[Task brief]: Give the number of lines in the data below where the string "commit" occurs, and nothing else.

Change listing data:
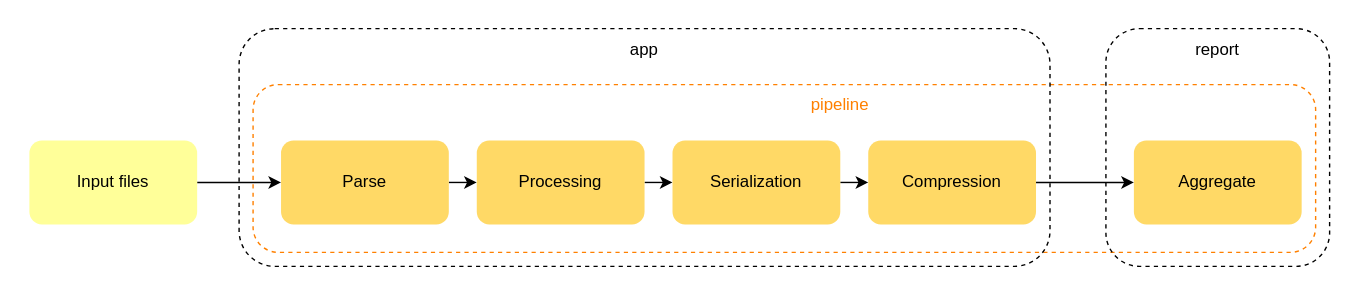
This is docs/media/pipeline.svg from mlomb/chat-analytics, a draw.io export, as it was before one commit. Source tidied: cells renumbered, new cells last; positions are measured from the earlier drawing's top-left corner, leaving out a move shared by most shapes.
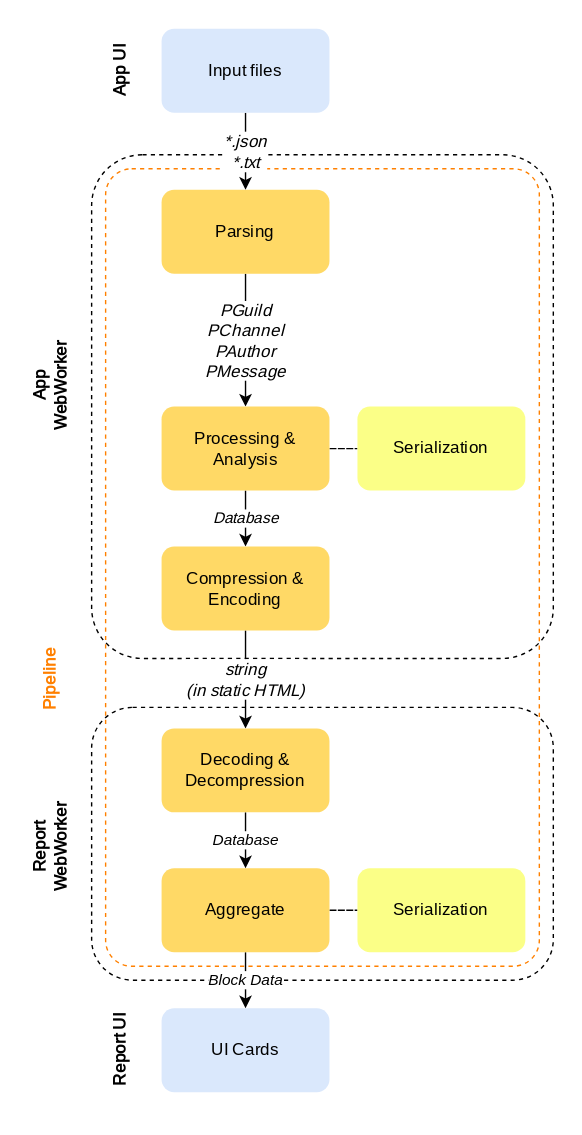
After the commit.

Diff of the diagram source:
```diff
@@ -1,57 +1,81 @@
-<mxGraphModel>
+<mxGraphModel background="#FFFFFF">
   <root>
     <mxCell id="0" />
     <mxCell id="1" parent="0" />
+    <mxCell id="3" style="rounded=1;whiteSpace=wrap;html=1;shadow=0;dashed=1;strokeWidth=1;fillColor=none;fontFamily=Open Sans;fontSource=https%3A%2F%2Ffonts.googleapis.com%2Fcss%3Ffamily%3DOpen%2BSans;glass=0;arcSize=11;" parent="1" vertex="1">
+      <mxGeometry x="80" width="330" height="360" as="geometry" />
+    </mxCell>
-    <mxCell id="2" style="rounded=1;whiteSpace=wrap;html=1;shadow=0;dashed=1;strokeWidth=1;fillColor=none;strokeColor=#FF8000;" parent="1" vertex="1">
-      <mxGeometry x="160" y="40" width="760" height="120" as="geometry" />
+    <mxCell id="2" style="rounded=1;whiteSpace=wrap;html=1;shadow=0;dashed=1;strokeWidth=1;fillColor=none;strokeColor=#FF8000;fontFamily=Open Sans;fontSource=https%3A%2F%2Ffonts.googleapis.com%2Fcss%3Ffamily%3DOpen%2BSans;arcSize=6;" parent="1" vertex="1">
+      <mxGeometry x="90" y="10" width="310" height="570" as="geometry" />
     </mxCell>
-    <mxCell id="3" style="rounded=1;whiteSpace=wrap;html=1;shadow=0;dashed=1;strokeWidth=1;fillColor=none;" parent="1" vertex="1">
-      <mxGeometry x="150" width="580" height="170" as="geometry" />
-    </mxCell>
-    <mxCell id="4" style="edgeStyle=orthogonalEdgeStyle;rounded=0;jettySize=auto;html=1;exitX=1;exitY=0.5;exitDx=0;exitDy=0;entryX=0;entryY=0.5;entryDx=0;entryDy=0;fontFamily=Helvetica;fontSize=12;fontColor=default;" parent="1" edge="1" source="5" target="7">
+    <mxCell id="4" value="&lt;i&gt;PGuild&lt;br&gt;PChannel&lt;br&gt;PAuthor&lt;br&gt;PMessage&lt;/i&gt;" style="edgeStyle=orthogonalEdgeStyle;rounded=0;jettySize=auto;html=1;exitX=0.5;exitY=1;exitDx=0;exitDy=0;entryX=0.5;entryY=0;entryDx=0;entryDy=0;fontFamily=Open Sans;fontSize=12;fontColor=default;fontSource=https%3A%2F%2Ffonts.googleapis.com%2Fcss%3Ffamily%3DOpen%2BSans;" parent="1" edge="1" source="5" target="7">
       <mxGeometry relative="1" as="geometry" />
     </mxCell>
-    <mxCell id="5" value="Parse" style="rounded=1;whiteSpace=wrap;html=1;shadow=0;dashed=1;fontFamily=Helvetica;fontSize=12;fontColor=default;strokeColor=none;strokeWidth=1;fillColor=#FFD966;" parent="1" vertex="1">
-      <mxGeometry x="180" y="80" width="120" height="60" as="geometry" />
+    <mxCell id="5" value="Parsing" style="rounded=1;whiteSpace=wrap;html=1;shadow=0;dashed=1;fontFamily=Open Sans;fontSize=12;fontColor=default;strokeColor=none;strokeWidth=1;fillColor=#FFD966;fontSource=https%3A%2F%2Ffonts.googleapis.com%2Fcss%3Ffamily%3DOpen%2BSans;" parent="1" vertex="1">
+      <mxGeometry x="130" y="25" width="120" height="60" as="geometry" />
     </mxCell>
+    <mxCell id="19" value="&lt;i&gt;Database&lt;/i&gt;" style="edgeStyle=orthogonalEdgeStyle;rounded=0;jettySize=auto;html=1;exitX=0.5;exitY=1;exitDx=0;exitDy=0;entryX=0.5;entryY=0;entryDx=0;entryDy=0;fontFamily=Open Sans;fontSource=https%3A%2F%2Ffonts.googleapis.com%2Fcss%3Ffamily%3DOpen%2BSans;" parent="1" edge="1" source="7" target="15">
+      <mxGeometry relative="1" as="geometry" />
+    </mxCell>
-    <mxCell id="6" style="edgeStyle=orthogonalEdgeStyle;rounded=0;jettySize=auto;html=1;exitX=1;exitY=0.5;exitDx=0;exitDy=0;entryX=0;entryY=0.5;entryDx=0;entryDy=0;fontFamily=Helvetica;fontSize=12;fontColor=default;" parent="1" edge="1" source="7" target="13">
+    <mxCell id="6" style="edgeStyle=orthogonalEdgeStyle;rounded=0;jettySize=auto;html=1;strokeColor=default;strokeWidth=1;endArrow=none;endFill=0;dashed=1;fontFamily=Open Sans;fontSource=https%3A%2F%2Ffonts.googleapis.com%2Fcss%3Ffamily%3DOpen%2BSans;" parent="1" edge="1" source="7" target="13">
       <mxGeometry relative="1" as="geometry" />
     </mxCell>
-    <mxCell id="7" value="Processing" style="rounded=1;whiteSpace=wrap;html=1;shadow=0;dashed=1;fontFamily=Helvetica;fontSize=12;fontColor=default;strokeColor=none;strokeWidth=1;fillColor=#FFD966;" parent="1" vertex="1">
-      <mxGeometry x="320" y="80" width="120" height="60" as="geometry" />
+    <mxCell id="7" value="Processing &amp;amp;&lt;br&gt;Analysis" style="rounded=1;whiteSpace=wrap;html=1;shadow=0;dashed=1;fontFamily=Open Sans;fontSize=12;fontColor=default;strokeColor=none;strokeWidth=1;fillColor=#FFD966;fontSource=https%3A%2F%2Ffonts.googleapis.com%2Fcss%3Ffamily%3DOpen%2BSans;" parent="1" vertex="1">
+      <mxGeometry x="130" y="180" width="120" height="60" as="geometry" />
     </mxCell>
-    <mxCell id="8" value="app" style="text;html=1;strokeColor=none;fillColor=none;align=center;verticalAlign=middle;whiteSpace=wrap;rounded=0;shadow=0;dashed=1;fontFamily=Helvetica;fontSize=12;fontColor=default;" parent="1" vertex="1">
-      <mxGeometry x="410" width="60" height="30" as="geometry" />
+    <mxCell id="8" value="App WebWorker" style="text;html=1;strokeColor=none;fillColor=none;align=center;verticalAlign=middle;whiteSpace=wrap;rounded=0;shadow=0;dashed=1;fontFamily=Open Sans;fontSize=12;fontColor=default;fontSource=https%3A%2F%2Ffonts.googleapis.com%2Fcss%3Ffamily%3DOpen%2BSans;fontStyle=1;rotation=-90;" parent="1" vertex="1">
+      <mxGeometry x="20" y="150" width="60" height="30" as="geometry" />
     </mxCell>
-    <mxCell id="9" style="rounded=1;whiteSpace=wrap;html=1;shadow=0;dashed=1;strokeWidth=1;fillColor=none;" parent="1" vertex="1">
-      <mxGeometry x="770" width="160" height="170" as="geometry" />
+    <mxCell id="9" style="rounded=1;whiteSpace=wrap;html=1;shadow=0;dashed=1;strokeWidth=1;fillColor=none;fontFamily=Open Sans;fontSource=https%3A%2F%2Ffonts.googleapis.com%2Fcss%3Ffamily%3DOpen%2BSans;" parent="1" vertex="1">
+      <mxGeometry x="80" y="395" width="330" height="195" as="geometry" />
     </mxCell>
-    <mxCell id="10" value="report" style="text;html=1;strokeColor=none;fillColor=none;align=center;verticalAlign=middle;whiteSpace=wrap;rounded=0;shadow=0;dashed=1;fontFamily=Helvetica;fontSize=12;fontColor=default;" parent="1" vertex="1">
-      <mxGeometry x="820" width="60" height="30" as="geometry" />
+    <mxCell id="10" value="Report WebWorker" style="text;html=1;strokeColor=none;fillColor=none;align=center;verticalAlign=middle;whiteSpace=wrap;rounded=0;shadow=0;dashed=1;fontFamily=Open Sans;fontSize=12;fontColor=default;fontSource=https%3A%2F%2Ffonts.googleapis.com%2Fcss%3Ffamily%3DOpen%2BSans;fontStyle=1;rotation=-90;" parent="1" vertex="1">
+      <mxGeometry x="10" y="480" width="80" height="30" as="geometry" />
     </mxCell>
+    <mxCell id="20" style="edgeStyle=orthogonalEdgeStyle;rounded=0;jettySize=auto;html=1;dashed=1;strokeColor=default;strokeWidth=1;endArrow=none;endFill=0;fontFamily=Open Sans;fontSource=https%3A%2F%2Ffonts.googleapis.com%2Fcss%3Ffamily%3DOpen%2BSans;" parent="1" edge="1" source="11" target="22">
+      <mxGeometry relative="1" as="geometry" />
+    </mxCell>
+    <mxCell id="21" value="&lt;i&gt;Block Data&lt;/i&gt;" style="edgeStyle=orthogonalEdgeStyle;rounded=0;jettySize=auto;html=1;exitX=0.5;exitY=1;exitDx=0;exitDy=0;entryX=0.5;entryY=0;entryDx=0;entryDy=0;fontColor=#000000;" parent="1" edge="1" source="11" target="25">
+      <mxGeometry relative="1" as="geometry" />
+    </mxCell>
-    <mxCell id="11" value="Aggregate" style="rounded=1;whiteSpace=wrap;html=1;shadow=0;dashed=1;fontFamily=Helvetica;fontSize=12;fontColor=default;strokeColor=none;strokeWidth=1;fillColor=#FFD966;" parent="1" vertex="1">
-      <mxGeometry x="790" y="80" width="120" height="60" as="geometry" />
+    <mxCell id="11" value="Aggregate" style="rounded=1;whiteSpace=wrap;html=1;shadow=0;dashed=1;fontFamily=Open Sans;fontSize=12;fontColor=default;strokeColor=none;strokeWidth=1;fillColor=#FFD966;fontSource=https%3A%2F%2Ffonts.googleapis.com%2Fcss%3Ffamily%3DOpen%2BSans;" parent="1" vertex="1">
+      <mxGeometry x="130" y="510" width="120" height="60" as="geometry" />
     </mxCell>
-    <mxCell id="12" style="edgeStyle=orthogonalEdgeStyle;rounded=0;jettySize=auto;html=1;exitX=1;exitY=0.5;exitDx=0;exitDy=0;entryX=0;entryY=0.5;entryDx=0;entryDy=0;fontFamily=Helvetica;fontSize=12;fontColor=default;" parent="1" edge="1" source="13" target="15">
-      <mxGeometry relative="1" as="geometry" />
-    </mxCell>
-    <mxCell id="13" value="Serialization" style="rounded=1;whiteSpace=wrap;html=1;shadow=0;dashed=1;fontFamily=Helvetica;fontSize=12;fontColor=default;strokeColor=none;strokeWidth=1;fillColor=#FFD966;" parent="1" vertex="1">
-      <mxGeometry x="460" y="80" width="120" height="60" as="geometry" />
+    <mxCell id="13" value="Serialization" style="rounded=1;whiteSpace=wrap;html=1;shadow=0;dashed=1;fontFamily=Open Sans;fontSize=12;fontColor=default;strokeColor=none;strokeWidth=1;fillColor=#FBFF87;fontSource=https%3A%2F%2Ffonts.googleapis.com%2Fcss%3Ffamily%3DOpen%2BSans;" parent="1" vertex="1">
+      <mxGeometry x="270" y="180" width="120" height="60" as="geometry" />
     </mxCell>
-    <mxCell id="14" style="edgeStyle=orthogonalEdgeStyle;rounded=0;jettySize=auto;html=1;exitX=1;exitY=0.5;exitDx=0;exitDy=0;entryX=0;entryY=0.5;entryDx=0;entryDy=0;fontFamily=Helvetica;fontSize=12;fontColor=default;" parent="1" edge="1" source="15" target="11">
+    <mxCell id="14" value="&lt;i&gt;string&lt;br&gt;(in static HTML)&lt;br&gt;&lt;/i&gt;" style="edgeStyle=orthogonalEdgeStyle;rounded=0;jettySize=auto;html=1;exitX=0.5;exitY=1;exitDx=0;exitDy=0;entryX=0.5;entryY=0;entryDx=0;entryDy=0;fontFamily=Open Sans;fontSize=12;fontColor=default;fontSource=https%3A%2F%2Ffonts.googleapis.com%2Fcss%3Ffamily%3DOpen%2BSans;" parent="1" edge="1" source="15" target="24">
       <mxGeometry relative="1" as="geometry" />
     </mxCell>
-    <mxCell id="15" value="Compression" style="rounded=1;whiteSpace=wrap;html=1;shadow=0;dashed=1;fontFamily=Helvetica;fontSize=12;fontColor=default;strokeColor=none;strokeWidth=1;fillColor=#FFD966;" parent="1" vertex="1">
-      <mxGeometry x="600" y="80" width="120" height="60" as="geometry" />
+    <mxCell id="15" value="Compression &amp;amp; Encoding" style="rounded=1;whiteSpace=wrap;html=1;shadow=0;dashed=1;fontFamily=Open Sans;fontSize=12;fontColor=default;strokeColor=none;strokeWidth=1;fillColor=#FFD966;fontSource=https%3A%2F%2Ffonts.googleapis.com%2Fcss%3Ffamily%3DOpen%2BSans;" parent="1" vertex="1">
+      <mxGeometry x="130" y="280" width="120" height="60" as="geometry" />
     </mxCell>
-    <mxCell id="16" style="edgeStyle=orthogonalEdgeStyle;rounded=0;jettySize=auto;html=1;exitX=1;exitY=0.5;exitDx=0;exitDy=0;entryX=0;entryY=0.5;entryDx=0;entryDy=0;fontFamily=Helvetica;fontSize=12;fontColor=default;" parent="1" edge="1" source="17" target="5">
+    <mxCell id="16" value="&lt;i&gt;*.json&lt;br&gt;*.txt&lt;/i&gt;" style="edgeStyle=orthogonalEdgeStyle;rounded=0;jettySize=auto;html=1;exitX=0.5;exitY=1;exitDx=0;exitDy=0;entryX=0.5;entryY=0;entryDx=0;entryDy=0;fontFamily=Open Sans;fontSize=12;fontColor=default;fontSource=https%3A%2F%2Ffonts.googleapis.com%2Fcss%3Ffamily%3DOpen%2BSans;" parent="1" edge="1" source="17" target="5">
       <mxGeometry relative="1" as="geometry" />
     </mxCell>
-    <mxCell id="17" value="Input files" style="rounded=1;whiteSpace=wrap;html=1;shadow=0;dashed=1;fontFamily=Helvetica;fontSize=12;fontColor=default;strokeColor=none;strokeWidth=1;fillColor=#FFFF99;" parent="1" vertex="1">
-      <mxGeometry y="80" width="120" height="60" as="geometry" />
+    <mxCell id="17" value="Input files" style="rounded=1;whiteSpace=wrap;html=1;shadow=0;dashed=1;fontFamily=Open Sans;fontSize=12;strokeColor=none;strokeWidth=1;fillColor=#dae8fc;fontSource=https%3A%2F%2Ffonts.googleapis.com%2Fcss%3Ffamily%3DOpen%2BSans;" parent="1" vertex="1">
+      <mxGeometry x="130" y="-90" width="120" height="60" as="geometry" />
     </mxCell>
-    <mxCell id="18" value="pipeline" style="text;html=1;strokeColor=none;fillColor=none;align=center;verticalAlign=middle;whiteSpace=wrap;rounded=0;shadow=0;dashed=1;fontFamily=Helvetica;fontSize=12;fontColor=#FF8000;" parent="1" vertex="1">
-      <mxGeometry x="550" y="40" width="60" height="30" as="geometry" />
+    <mxCell id="18" value="Pipeline" style="text;html=1;strokeColor=none;fillColor=none;align=center;verticalAlign=middle;whiteSpace=wrap;rounded=0;shadow=0;dashed=1;fontFamily=Open Sans;fontSize=12;fontColor=#FF8000;fontSource=https%3A%2F%2Ffonts.googleapis.com%2Fcss%3Ffamily%3DOpen%2BSans;fontStyle=1;rotation=-90;" parent="1" vertex="1">
+      <mxGeometry x="20" y="360" width="60" height="30" as="geometry" />
     </mxCell>
+    <mxCell id="22" value="Serialization" style="rounded=1;whiteSpace=wrap;html=1;shadow=0;dashed=1;fontFamily=Open Sans;fontSize=12;fontColor=default;strokeColor=none;strokeWidth=1;fillColor=#FBFF87;fontSource=https%3A%2F%2Ffonts.googleapis.com%2Fcss%3Ffamily%3DOpen%2BSans;" parent="1" vertex="1">
+      <mxGeometry x="270" y="510" width="120" height="60" as="geometry" />
+    </mxCell>
+    <mxCell id="23" value="&lt;i&gt;&lt;font color=&quot;#000000&quot;&gt;Database&lt;/font&gt;&lt;/i&gt;" style="edgeStyle=orthogonalEdgeStyle;rounded=0;jettySize=auto;html=1;exitX=0.5;exitY=1;exitDx=0;exitDy=0;entryX=0.5;entryY=0;entryDx=0;entryDy=0;fontColor=#CC99FF;" parent="1" edge="1" source="24" target="11">
+      <mxGeometry relative="1" as="geometry" />
+    </mxCell>
+    <mxCell id="24" value="Decoding &amp;amp; Decompression" style="rounded=1;whiteSpace=wrap;html=1;shadow=0;dashed=1;fontFamily=Open Sans;fontSize=12;fontColor=default;strokeColor=none;strokeWidth=1;fillColor=#FFD966;fontSource=https%3A%2F%2Ffonts.googleapis.com%2Fcss%3Ffamily%3DOpen%2BSans;" parent="1" vertex="1">
+      <mxGeometry x="130" y="410" width="120" height="60" as="geometry" />
+    </mxCell>
+    <mxCell id="25" value="UI Cards" style="rounded=1;whiteSpace=wrap;html=1;shadow=0;dashed=1;fontFamily=Open Sans;fontSize=12;strokeColor=none;strokeWidth=1;fillColor=#dae8fc;fontSource=https%3A%2F%2Ffonts.googleapis.com%2Fcss%3Ffamily%3DOpen%2BSans;" parent="1" vertex="1">
+      <mxGeometry x="130" y="610" width="120" height="60" as="geometry" />
+    </mxCell>
+    <mxCell id="26" value="App UI" style="text;html=1;strokeColor=none;fillColor=none;align=center;verticalAlign=middle;whiteSpace=wrap;rounded=0;shadow=0;dashed=1;fontFamily=Open Sans;fontSize=12;fontColor=default;fontSource=https%3A%2F%2Ffonts.googleapis.com%2Fcss%3Ffamily%3DOpen%2BSans;fontStyle=1;rotation=-90;" parent="1" vertex="1">
+      <mxGeometry x="70" y="-75" width="60" height="30" as="geometry" />
+    </mxCell>
+    <mxCell id="27" value="Report UI" style="text;html=1;strokeColor=none;fillColor=none;align=center;verticalAlign=middle;whiteSpace=wrap;rounded=0;shadow=0;dashed=1;fontFamily=Open Sans;fontSize=12;fontColor=default;fontSource=https%3A%2F%2Ffonts.googleapis.com%2Fcss%3Ffamily%3DOpen%2BSans;fontStyle=1;rotation=-90;" parent="1" vertex="1">
+      <mxGeometry x="60" y="625" width="80" height="30" as="geometry" />
+    </mxCell>
   </root>
 </mxGraphModel>
```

[Written answer]: 2